> [ASSIGNED TASK] The following data needs to be repeated exactly, with all images excluded.

> [INPUT]
________________
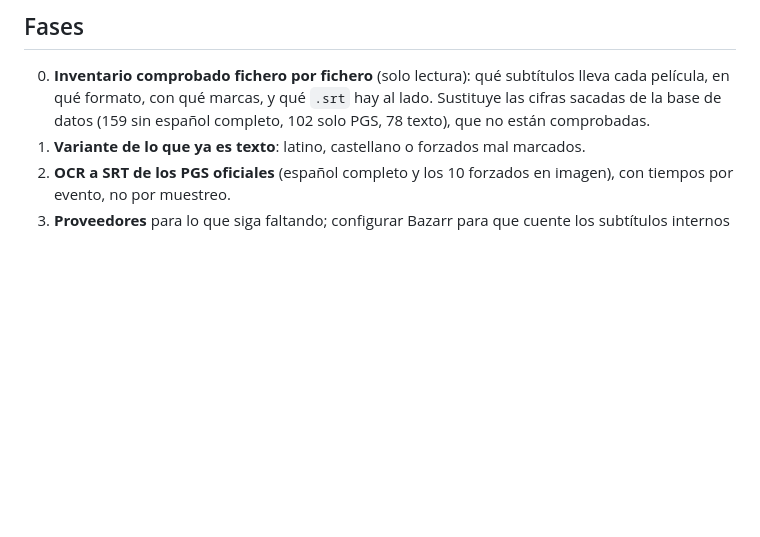
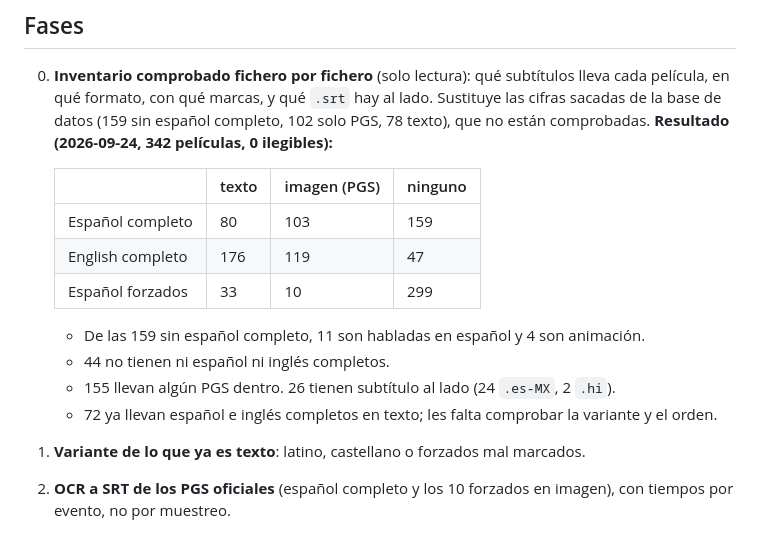
Before and after one commit to totorios99/media-manager, a Markdown page: SUBTITLES-PLAN.md, the part around the change. GitHub-like rendering; blank space fills up the shorter version.

Commit message:
subtitles plan: verified phase-0 numbers
Claude-Session: https://claude.ai/code/session_01VYDxtkfXpM4oHNHPMobrQP

```diff
--- a/SUBTITLES-PLAN.md
+++ b/SUBTITLES-PLAN.md
@@ -56,6 +56,20 @@ Lo que no pasa se queda fuera, en una lista de revisión manual.
    cada película, en qué formato, con qué marcas, y qué `.srt` hay al lado. Sustituye
    las cifras sacadas de la base de datos (159 sin español completo, 102 solo PGS,
    78 texto), que no están comprobadas.
+   **Resultado (2026-09-24, 342 películas, 0 ilegibles):**
+
+   | | texto | imagen (PGS) | ninguno |
+   |---|---|---|---|
+   | Español completo | 80 | 103 | 159 |
+   | English completo | 176 | 119 | 47 |
+   | Español forzados | 33 | 10 | 299 |
+
+   - De las 159 sin español completo, 11 son habladas en español y 4 son animación.
+   - 44 no tienen ni español ni inglés completos.
+   - 155 llevan algún PGS dentro. 26 tienen subtítulo al lado (24 `.es-MX`, 2 `.hi`).
+   - 72 ya llevan español e inglés completos en texto; les falta comprobar la variante
+     y el orden.
+
 1. **Variante de lo que ya es texto**: latino, castellano o forzados mal marcados.
 2. **OCR a SRT de los PGS oficiales** (español completo y los 10 forzados en imagen),
    con tiempos por evento, no por muestreo.
```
________________
> [REPLY TO THE TASK]
Before and after one commit to totorios99/media-manager, a Markdown page: SUBTITLES-PLAN.md, the part around the change. GitHub-like rendering; blank space fills up the shorter version.

Commit message:
subtitles plan: verified phase-0 numbers
Claude-Session: https://claude.ai/code/session_01VYDxtkfXpM4oHNHPMobrQP

```diff
--- a/SUBTITLES-PLAN.md
+++ b/SUBTITLES-PLAN.md
@@ -56,6 +56,20 @@ Lo que no pasa se queda fuera, en una lista de revisión manual.
    cada película, en qué formato, con qué marcas, y qué `.srt` hay al lado. Sustituye
    las cifras sacadas de la base de datos (159 sin español completo, 102 solo PGS,
    78 texto), que no están comprobadas.
+   **Resultado (2026-09-24, 342 películas, 0 ilegibles):**
+
+   | | texto | imagen (PGS) | ninguno |
+   |---|---|---|---|
+   | Español completo | 80 | 103 | 159 |
+   | English completo | 176 | 119 | 47 |
+   | Español forzados | 33 | 10 | 299 |
+
+   - De las 159 sin español completo, 11 son habladas en español y 4 son animación.
+   - 44 no tienen ni español ni inglés completos.
+   - 155 llevan algún PGS dentro. 26 tienen subtítulo al lado (24 `.es-MX`, 2 `.hi`).
+   - 72 ya llevan español e inglés completos en texto; les falta comprobar la variante
+     y el orden.
+
 1. **Variante de lo que ya es texto**: latino, castellano o forzados mal marcados.
 2. **OCR a SRT de los PGS oficiales** (español completo y los 10 forzados en imagen),
    con tiempos por evento, no por muestreo.
```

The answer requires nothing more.